*WHAT THE TASK ASKS:*
Print every entry word for word, but omit the pictures.

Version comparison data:
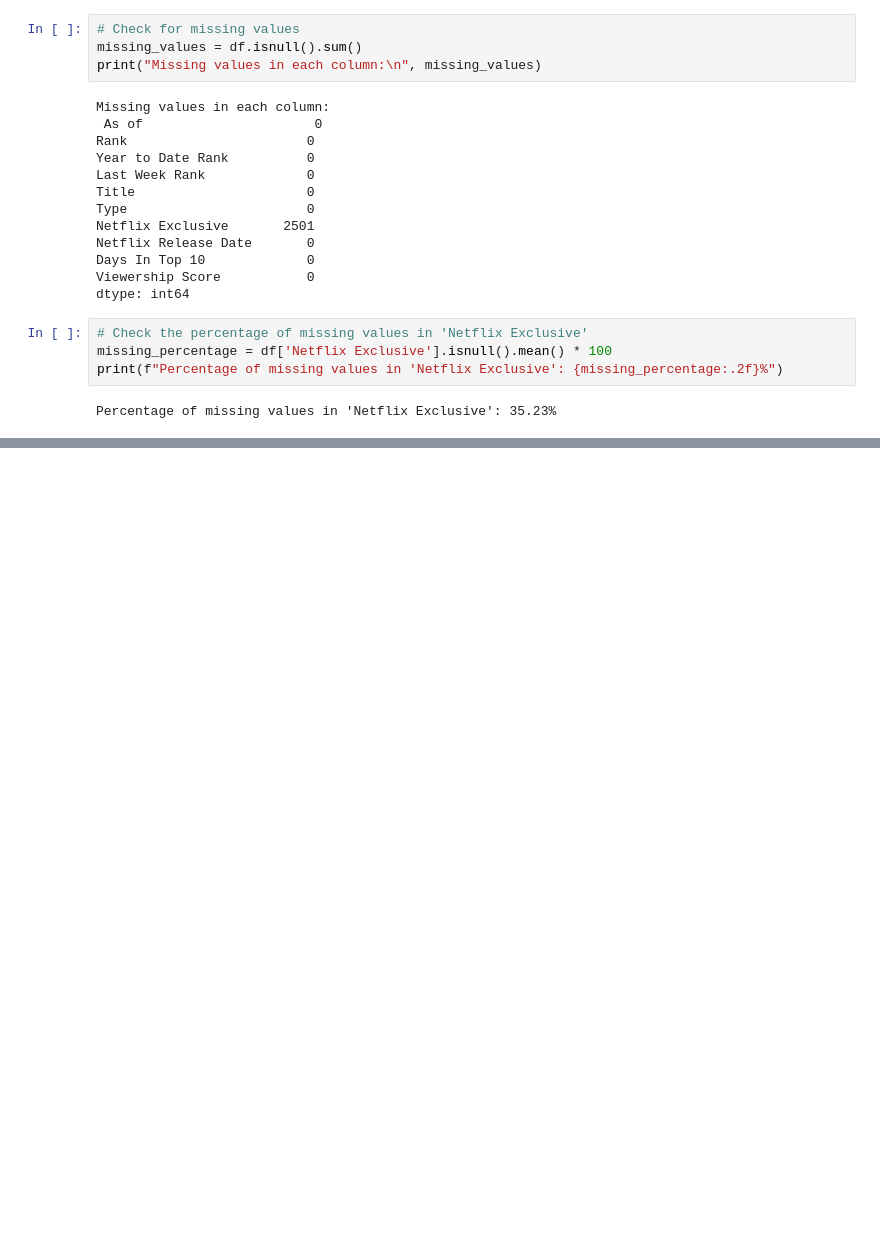
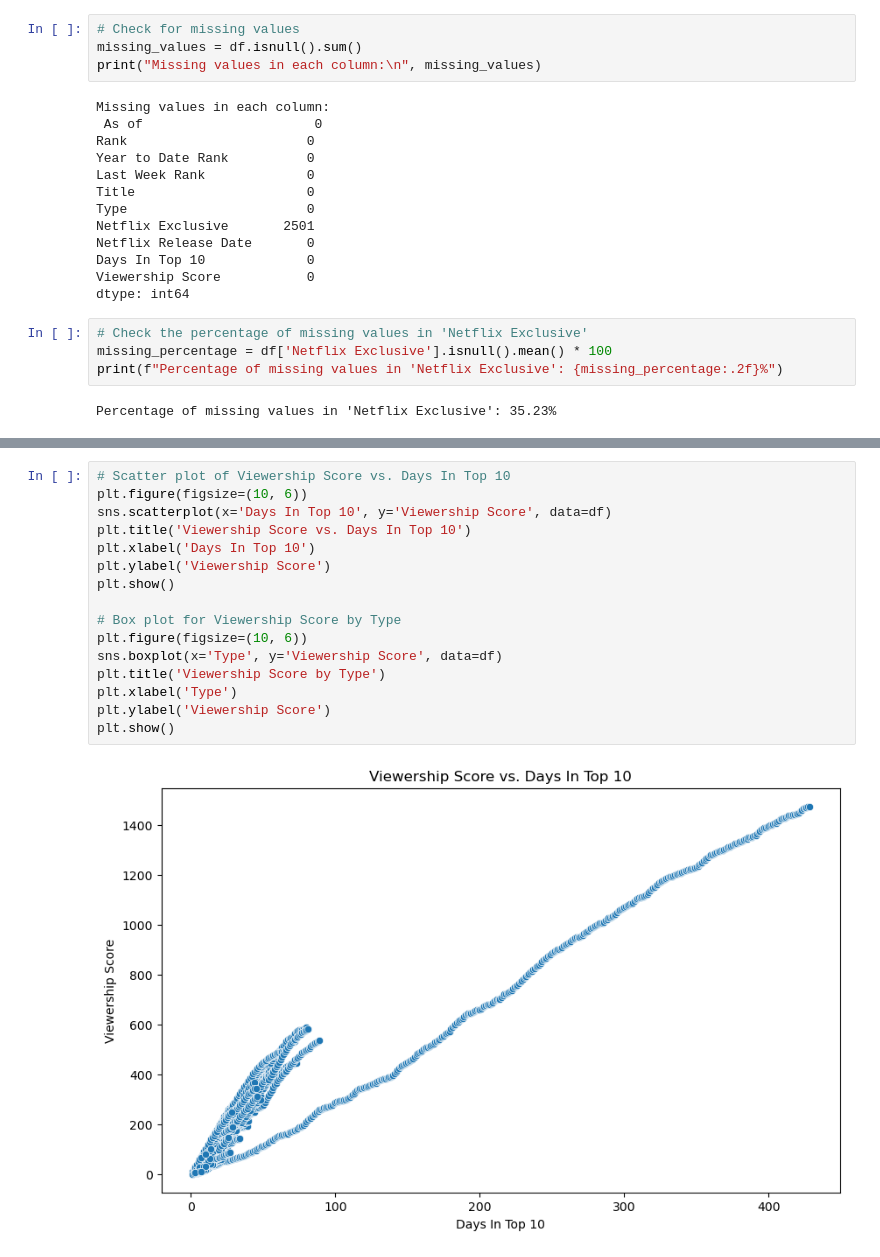
Before and after one commit to jeanniehalvorson/Springboard, a Jupyter notebook: Capstone Three/Capstone 3 - Netflix's Daily Top 10 Rankings.ipynb, the cells around one changed output, grey strips where cells are left out. Drawn from its saved outputs; the diff is of its cells as text; blank space fills up the shorter version.

```diff
--- a/Capstone Three/Capstone 3 - Netflix's Daily Top 10 Rankings.ipynb
+++ b/Capstone Three/Capstone 3 - Netflix's Daily Top 10 Rankings.ipynb
@@ -118,0 +136,18 @@ In this data wrangling section, we systematically prepared the Netflix daily top
+# %%
+# Scatter plot of Viewership Score vs. Days In Top 10
+plt.figure(figsize=(10, 6))
+sns.scatterplot(x='Days In Top 10', y='Viewership Score', data=df)
+plt.title('Viewership Score vs. Days In Top 10')
+plt.xlabel('Days In Top 10')
+plt.ylabel('Viewership Score')
+plt.show()
+
+# Box plot for Viewership Score by Type
+plt.figure(figsize=(10, 6))
+sns.boxplot(x='Type', y='Viewership Score', data=df)
+plt.title('Viewership Score by Type')
+plt.xlabel('Type')
+plt.ylabel('Viewership Score')
+plt.show()
+# %% [output]
+[figure, added]
```
Also changed, not shown: parts of 13 cells of this notebook.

*EXERCISE RESULT:*
Before and after one commit to jeanniehalvorson/Springboard, a Jupyter notebook: Capstone Three/Capstone 3 - Netflix's Daily Top 10 Rankings.ipynb, the cells around one changed output, grey strips where cells are left out. Drawn from its saved outputs; the diff is of its cells as text; blank space fills up the shorter version.

```diff
--- a/Capstone Three/Capstone 3 - Netflix's Daily Top 10 Rankings.ipynb
+++ b/Capstone Three/Capstone 3 - Netflix's Daily Top 10 Rankings.ipynb
@@ -118,0 +136,18 @@ In this data wrangling section, we systematically prepared the Netflix daily top
+# %%
+# Scatter plot of Viewership Score vs. Days In Top 10
+plt.figure(figsize=(10, 6))
+sns.scatterplot(x='Days In Top 10', y='Viewership Score', data=df)
+plt.title('Viewership Score vs. Days In Top 10')
+plt.xlabel('Days In Top 10')
+plt.ylabel('Viewership Score')
+plt.show()
+
+# Box plot for Viewership Score by Type
+plt.figure(figsize=(10, 6))
+sns.boxplot(x='Type', y='Viewership Score', data=df)
+plt.title('Viewership Score by Type')
+plt.xlabel('Type')
+plt.ylabel('Viewership Score')
+plt.show()
+# %% [output]
+[figure, added]
```
Also changed, not shown: parts of 13 cells of this notebook.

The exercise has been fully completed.